Suppose you were caught for stealing money from a bank and had to appear before a judge in a court of law for the sentencing of your crime. As you approach the judge’s bench you realize that you know the judge as a good friend of your father. You start to appeal to the judge for mercy. You say to him “Uncle, remember me, you know my father! You even came to my 11thbirthday celebration. Please uncle, I know you are a good man, please would you forgive me and let me go free?”
Do you think the judge would say “Yes, you are free to go”? No, of course not, he would have to follow the course of justice if he was a good judge. He would have to punish you for your crime, as the law of the country dictates. Or suppose you were the victim of a terrible crime, and the criminal was allowed to go free, without any punishment or retribution. What would you say? What would your family say? There would be an outcry for justice.

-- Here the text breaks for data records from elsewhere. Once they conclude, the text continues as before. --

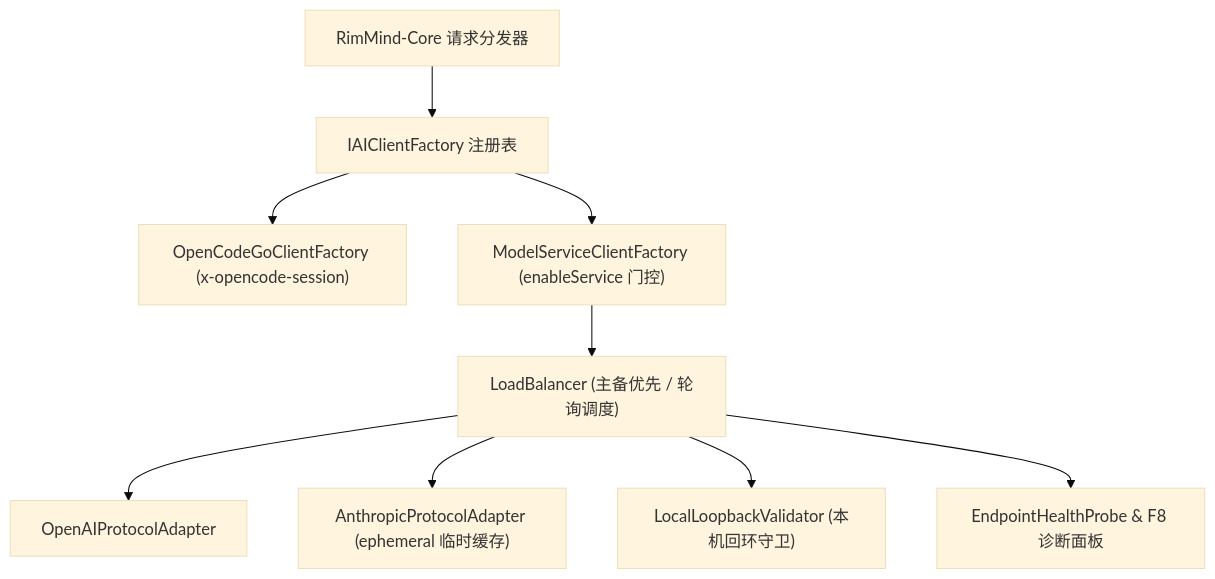
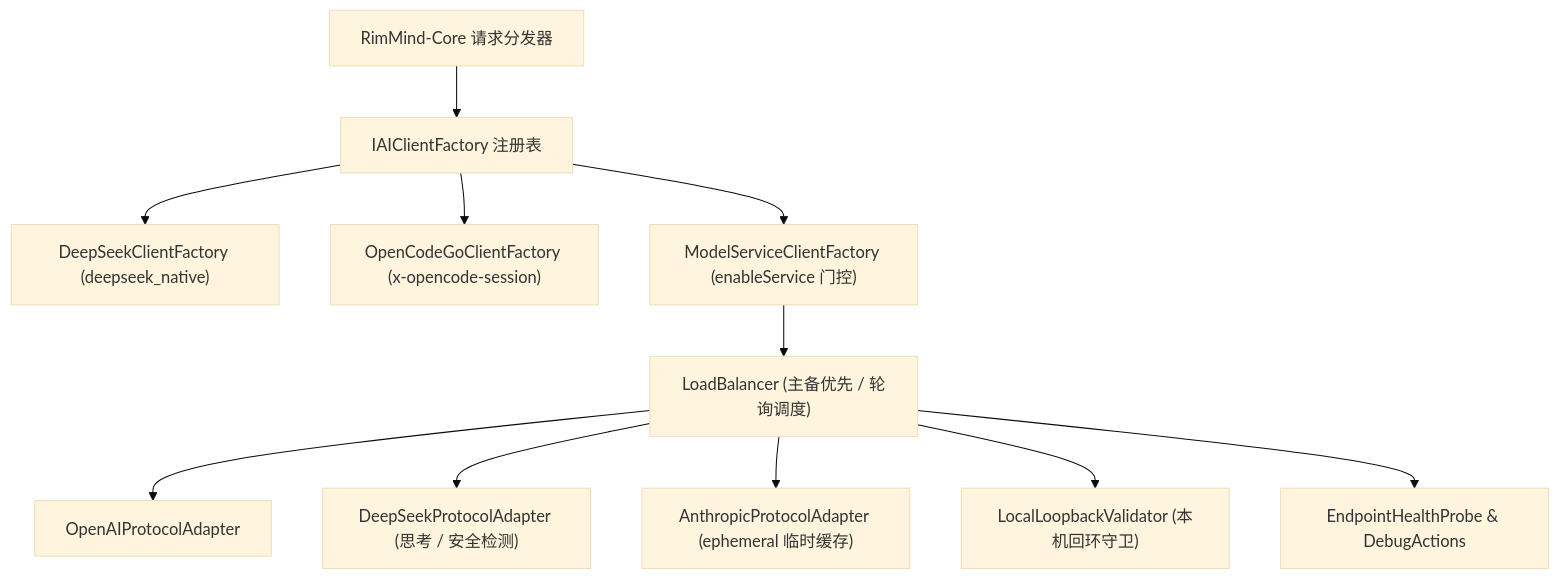
Before and after one commit to RimWorld-RimMind-Mod/RimWorld-RimMind-Mod-Extension-ModelService: the diagram in README_zh.md, drawn with Mermaid (base theme). The commit also changed other lines of this file and 39 other files, not shown here.

````diff
--- a/README_zh.md
+++ b/README_zh.md
@@ -44,11 +44,13 @@
 ```mermaid
 flowchart TD
     Core["RimMind-Core 请求分发器"] --> Factory["IAIClientFactory 注册表"]
+    Factory --> DeepSeekFactory["DeepSeekClientFactory (deepseek_native)"]
     Factory --> OpenCode["OpenCodeGoClientFactory (x-opencode-session)"]
     Factory --> Extended["ModelServiceClientFactory (enableService 门控)"]
     Extended --> Balancer["LoadBalancer (主备优先 / 轮询调度)"]
     Balancer --> OpenAI["OpenAIProtocolAdapter"]
+    Balancer --> DeepSeek["DeepSeekProtocolAdapter (思考 / 安全检测)"]
     Balancer --> Anthropic["AnthropicProtocolAdapter (ephemeral 临时缓存)"]
     Balancer --> Loopback["LocalLoopbackValidator (本机回环守卫)"]
-    Balancer --> Health["EndpointHealthProbe & F8 诊断面板"]
+    Balancer --> Health["EndpointHealthProbe & DebugActions"]
 ```
````
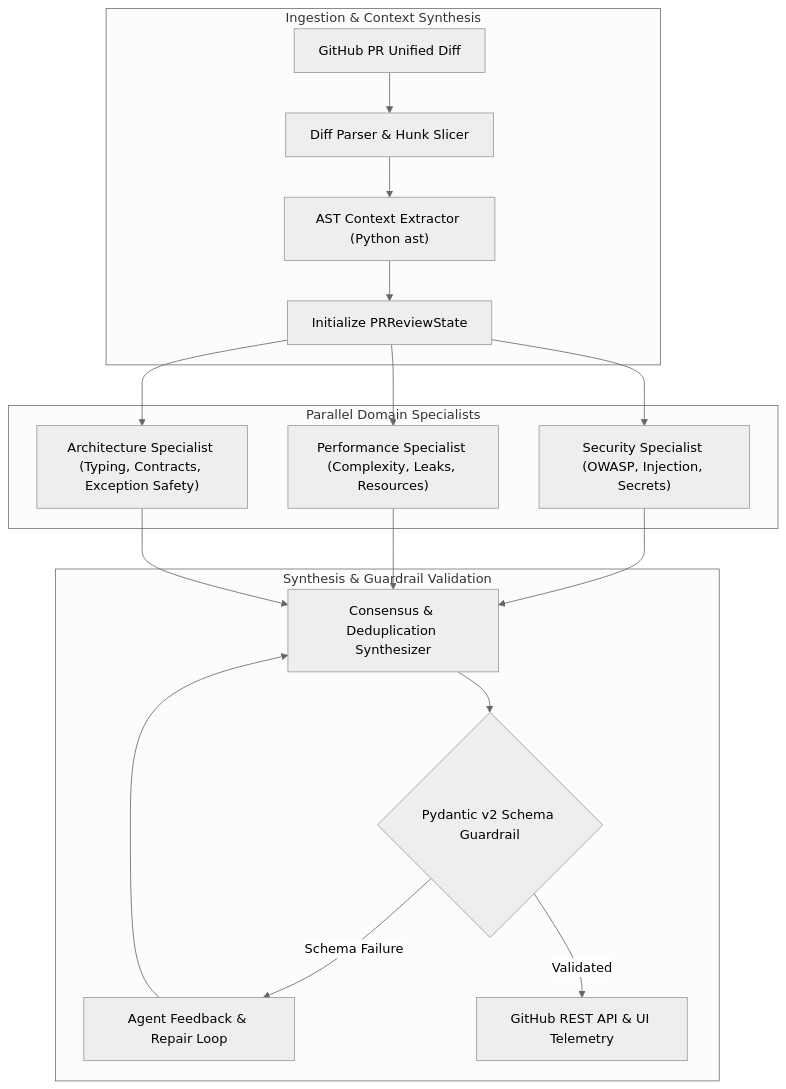
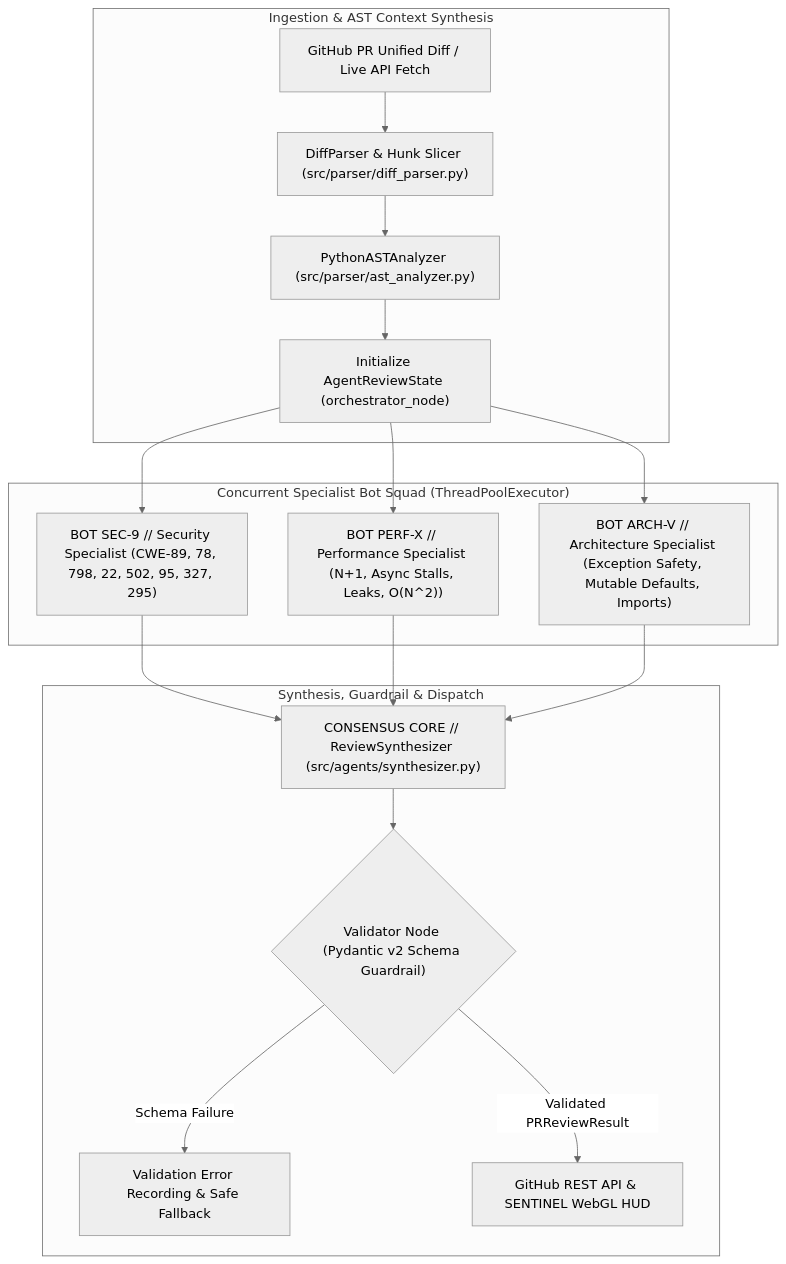
One commit to keshav647/autonomous-pr-reviewer changed the diagram in docs/ARCHITECTURE.md. Above: the diagram before and after it, drawn with Mermaid (neutral theme). The commit also changed other lines of this file and 13 other files, not shown here.

Commit message:
feat(core): SENTINEL tactical HUD UI, dual-port server, AST-guided specialist review & live GitHub PR routes

````diff
--- a/docs/ARCHITECTURE.md
+++ b/docs/ARCHITECTURE.md
@@ -11,24 +11,23 @@
 ```mermaid
 flowchart TD
-    subgraph Ingestion["Ingestion & Context Synthesis"]
-        PR["GitHub PR Unified Diff"] --> DP["Diff Parser & Hunk Slicer"]
-        DP --> AST["AST Context Extractor (Python ast)"]
-        AST --> STATE["Initialize PRReviewState"]
+    subgraph Ingestion["Ingestion & AST Context Synthesis"]
+        PR["GitHub PR Unified Diff / Live API Fetch"] --> DP["DiffParser & Hunk Slicer (src/parser/diff_parser.py)"]
+        DP --> AST["PythonASTAnalyzer (src/parser/ast_analyzer.py)"]
+        AST --> STATE["Initialize AgentReviewState (orchestrator_node)"]
     end
 
-    subgraph SpecialistLayer["Parallel Domain Specialists"]
-        STATE --> SEC["Security Specialist (OWASP, Injection, Secrets)"]
-        STATE --> PERF["Performance Specialist (Complexity, Leaks, Resources)"]
-        STATE --> ARCH["Architecture Specialist (Typing, Contracts, Exception Safety)"]
+    subgraph SpecialistLayer["Concurrent Specialist Bot Squad (ThreadPoolExecutor)"]
+        STATE --> SEC["BOT SEC-9 // Security Specialist (CWE-89, 78, 798, 22, 502, 95, 327, 295)"]
+        STATE --> PERF["BOT PERF-X // Performance Specialist (N+1, Async Stalls, Leaks, O(N^2))"]
+        STATE --> ARCH["BOT ARCH-V // Architecture Specialist (Exception Safety, Mutable Defaults, Imports)"]
     end
 
-    subgraph ConsensusLayer["Synthesis & Guardrail Validation"]
-        SEC --> SYNTH["Consensus & Deduplication Synthesizer"]
+    subgraph ConsensusLayer["Synthesis, Guardrail & Dispatch"]
+        SEC --> SYNTH["CONSENSUS CORE // ReviewSynthesizer (src/agents/synthesizer.py)"]
         PERF --> SYNTH
         ARCH --> SYNTH
-        SYNTH --> VAL{"Pydantic v2 Schema Guardrail"}
-        VAL -- "Schema Failure" --> REPAIR["Agent Feedback & Repair Loop"]
-        REPAIR --> SYNTH
-        VAL -- "Validated" --> DISPATCH["GitHub REST API & UI Telemetry"]
+        SYNTH --> VAL{"Validator Node (Pydantic v2 Schema Guardrail)"}
+        VAL -- "Schema Failure" --> REPAIR["Validation Error Recording & Safe Fallback"]
+        VAL -- "Validated PRReviewResult" --> DISPATCH["GitHub REST API & SENTINEL WebGL HUD"]
     end
 ```
````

This illustration is no different to the judgment we will all face one day when we all will appear before God (Heb 9:27). Because God is holy He has to punish our sins, we all stand guilty before him, condemned in our sins (Rom3:23). We have all offended a holy God and broken his laws (Exodus20), and justice must be done!
There is great news however for the one who sees God as just when he judges; for while God is eternally holy, righteous and just, he is also eternally loving and forgiving (1 John1:9). In love he provided the only possible means of forgiveness in his son (John3:16). Jesus, himself being God, became a man and lived as a man (John1:14). Jesus obeyed and loved God perfectly in the place of sinners who have never loved or obeyed perfectly.
Further, Jesus went to the cross to stand in the place of rebels as our advocate, to pay the punishment of our sins. Jesus paid the price of our sins in order to serve the justice of God and to demonstrate the love of God (Romans3:25). On the cross, being the eternal son of God, Jesus offered up himself as an eternal sacrifice to God for the sins of rebels (2Cor5:21). On the cross God treated Jesus as if he was judging sinners like us (even though he was sinless), that he might treat sinners like they were perfect like Jesus (even though they were sinful). Jesus paid that penalty for us so that we could be accepted by God.
This forgiveness is not automatic like voting when we are 18 however. It comes by recognizing Jesus as king and ruler over your life. In doing this you turn from rebellion (sin) and turn to Jesus (submission). It is this attitude of submission to Jesus as King and following him as Lord, that characterizes the Christian life and gives God pleasure.